Similar to Accelerators, Incubator participants (startup teams, not solo founders) are also required full-time and at specific locations, with the difference that Incubators usually host teams for longer time periods, anywhere from 6 to 24 months, and accept new entrants anytime during the year (as opposed to the Accelerators’ scheduled batch system).

The corporate version of a Startup Incubator also follows similar design principles:

  1. Calls for volunteers with validated ideas for which they’re willing to execute (recognized Intrapreneurs)
  2. Selects the most deserving ideas/teams through a competitive entry process and due diligence
  3. Primarily aims to successfully launch and scale new startups (As separate legal entities)
  4. Encourages cross-functional team formation, mentoring AND shared overhead support
  5. Requires a full-time commitment for an indefinite time period, sometime past launch (open to pivots), so everyone embraces scaling the right business model, not an intransigent march to artificial deadlines

The benefit of a Corporate Startup Incubator is the ability to scale growth options detached from the core business and also a way of properly incentivizing entrepreneurial-minded employees (by granting them a true startup risk/reward lifestyle).  Corporate Startup Incubators can be measured by their ability to transform internally created startup ideas into scalable business models (alone and/or through partners).   They can also be measured by their ability to support and learn from intrapreneurial talent, instead of seeing employees quit to form startups completely out of the corporation’s ability to influence or benefit.

Corporate Startup Incubators need to be creative on how they allow for employees to leave their current job to pursuing their startup idea with the right risk/reward incentives in place (and of strategic interest to the company).    CSIs may not immediately grant independent startup status to their projects (may want to peg formal startup formation to certain validation milestones, which could include the raising of external funding or finding a joint-venture partner).   Nevertheless, there should be entrepreneurial incentive systems implemented from the start (e.g. team based bonuses, phantom shares, etc.).  A notable example of a Corporate Startup Incubator is Google’s recently announced Area 120 – If there’s one company that’s probably tired of seeing its employees leave to form intriguing startups without as much as a proper good-bye, it is probably Google.    CSIs are also advised to recruit external domain experts as Entrepreneurs-In-Residence (EIRs) to complement internal talent.  In fact, I currently hold an EIR role at MAS Holdings incubation unit, dubbed FutureWorks.

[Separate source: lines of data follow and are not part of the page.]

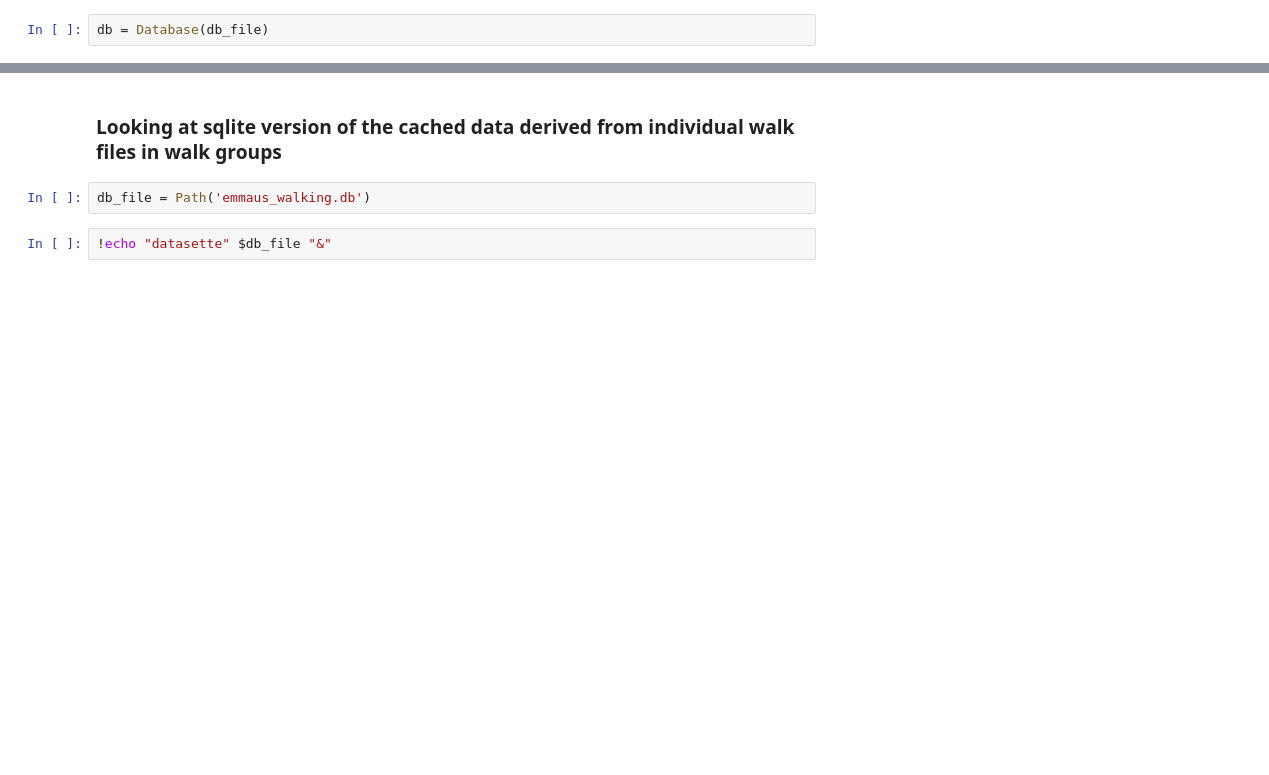
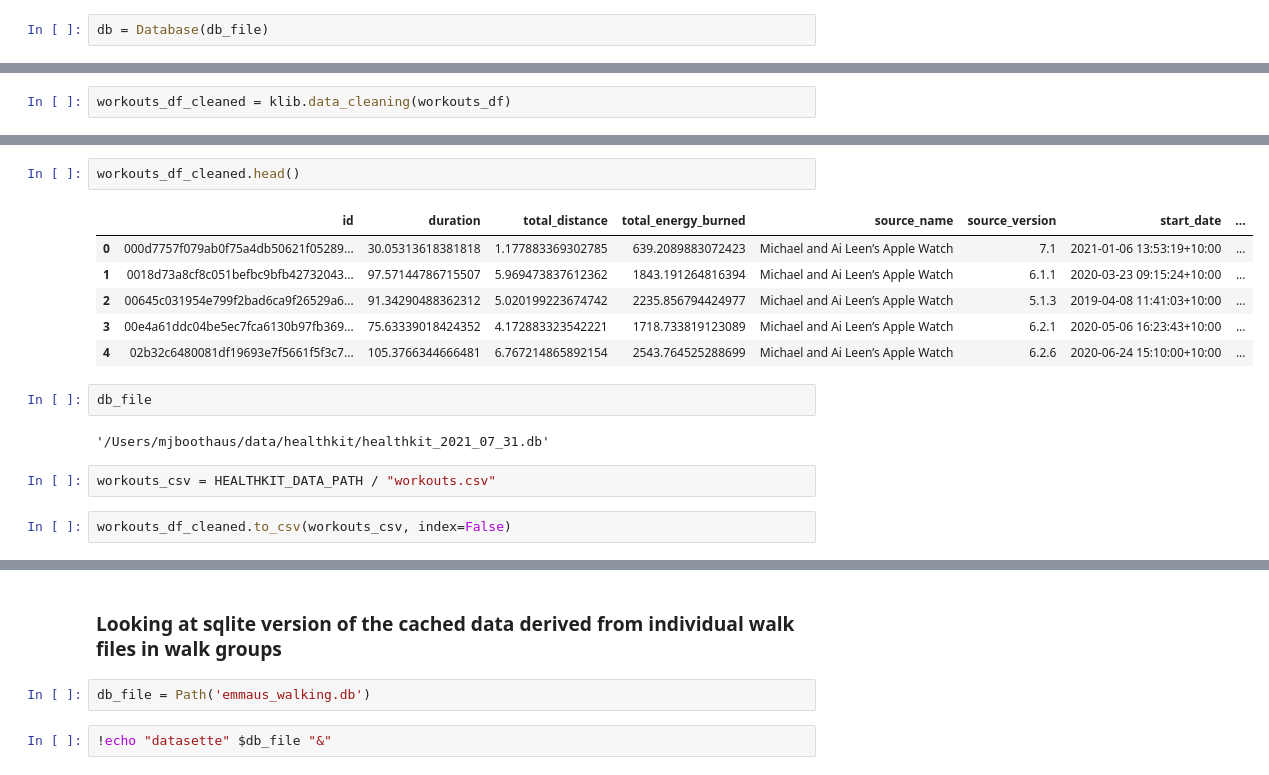
Before and after one commit to Mjboothaus/emmaus_walking, a Jupyter notebook: nbs/02_database.ipynb, the cells around one changed output, grey strips where cells are left out. Saved outputs shown, nothing was run; the diff lists cells and outputs as text; blank space fills up the shorter version.

```diff
--- a/nbs/02_database.ipynb
+++ b/nbs/02_database.ipynb
@@ -102,0 +216,2 @@ db = Database(db_file)
+# %%
+workouts_df_cleaned = klib.data_cleaning(workouts_df)
@@ -102,0 +251,17 @@ db = Database(db_file)
+# %%
+workouts_df_cleaned.head()
+# %% [output]
+|  | id | duration | total_distance | total_energy_burned | source_name | source_version | start_date | ... |
+| 0 | 000d7757f079ab0f75a4db50621f05289... | 30.05313618381818 | 1.177883369302785 | 639.2089883072423 | Michael and Ai Leen’s Apple Watch | 7.1 | 2021-01-06 13:53:19+10:00 | ... |
+| 1 | 0018d73a8cf8c051befbc9bfb42732043... | 97.57144786715507 | 5.969473837612362 | 1843.191264816394 | Michael and Ai Leen’s Apple Watch | 6.1.1 | 2020-03-23 09:15:24+10:00 | ... |
+| 2 | 00645c031954e799f2bad6ca9f26529a6... | 91.34290488362312 | 5.020199223674742 | 2235.856794424977 | Michael and Ai Leen’s Apple Watch | 5.1.3 | 2019-04-08 11:41:03+10:00 | ... |
+| 3 | 00e4a61ddc04be5ec7fca6130b97fb369... | 75.63339018424352 | 4.172883323542221 | 1718.733819123089 | Michael and Ai Leen’s Apple Watch | 6.2.1 | 2020-05-06 16:23:43+10:00 | ... |
+| 4 | 02b32c6480081df19693e7f5661f5f3c7... | 105.3766344666481 | 6.767214865892154 | 2543.764525288699 | Michael and Ai Leen’s Apple Watch | 6.2.6 | 2020-06-24 15:10:00+10:00 | ... |
+# %%
+db_file
+# %% [output]
+'/Users/mjboothaus/data/healthkit/healthkit_2021_07_31.db'
+# %%
+workouts_csv = HEALTHKIT_DATA_PATH / "workouts.csv"
+# %%
+workouts_df_cleaned.to_csv(workouts_csv, index=False)
```
Also changed, not shown: parts of 21 cells of this notebook.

Key Takeways

  • Corporations have to realize their employees are the key to innovation
  • The worst thing to do is to turn a blind eye to the bureaucrats that continue to get in the way
  • To unleash innovation, corporations really have two positive-sum choices:
    • Get the bureaucrats the “heck out of the way”, or better yet
    • Figure out a way to formally support intrapreneurs
  • Three employee innovation support programs to consider are:
    1. Corporate Entrepreneurship School (To Teach)
    2. Corporate Employee Accelerator (To Validate)
    3. Corporate Startup Incubator (To Scale)
  • It’s important to understand the purpose of each employee innovation support program and clearly set expectations accordingly. The programs described above can be stitched together, acting as three different stages in the continuum of innovation
  • We’re entering the entrepreneurial age, where land, labor, capital and knowledge have become a commodity – the only scarcity is the ability to act in the face of uncertainty
  • Corporations will soon realize entrepreneurship as their business model – “Great Scott!” – Isn’t about time to start experimenting with employee support programs and stop paying lip service to a culture of innovation with nothing tangible to show?



Leave a Reply

Fill in your details below or click an icon to log in: Logo

You are commenting using your account. Log Out /  Change )

Twitter picture

You are commenting using your Twitter account. Log Out /  Change )

Facebook photo

You are commenting using your Facebook account. Log Out /  Change )

Connecting to %s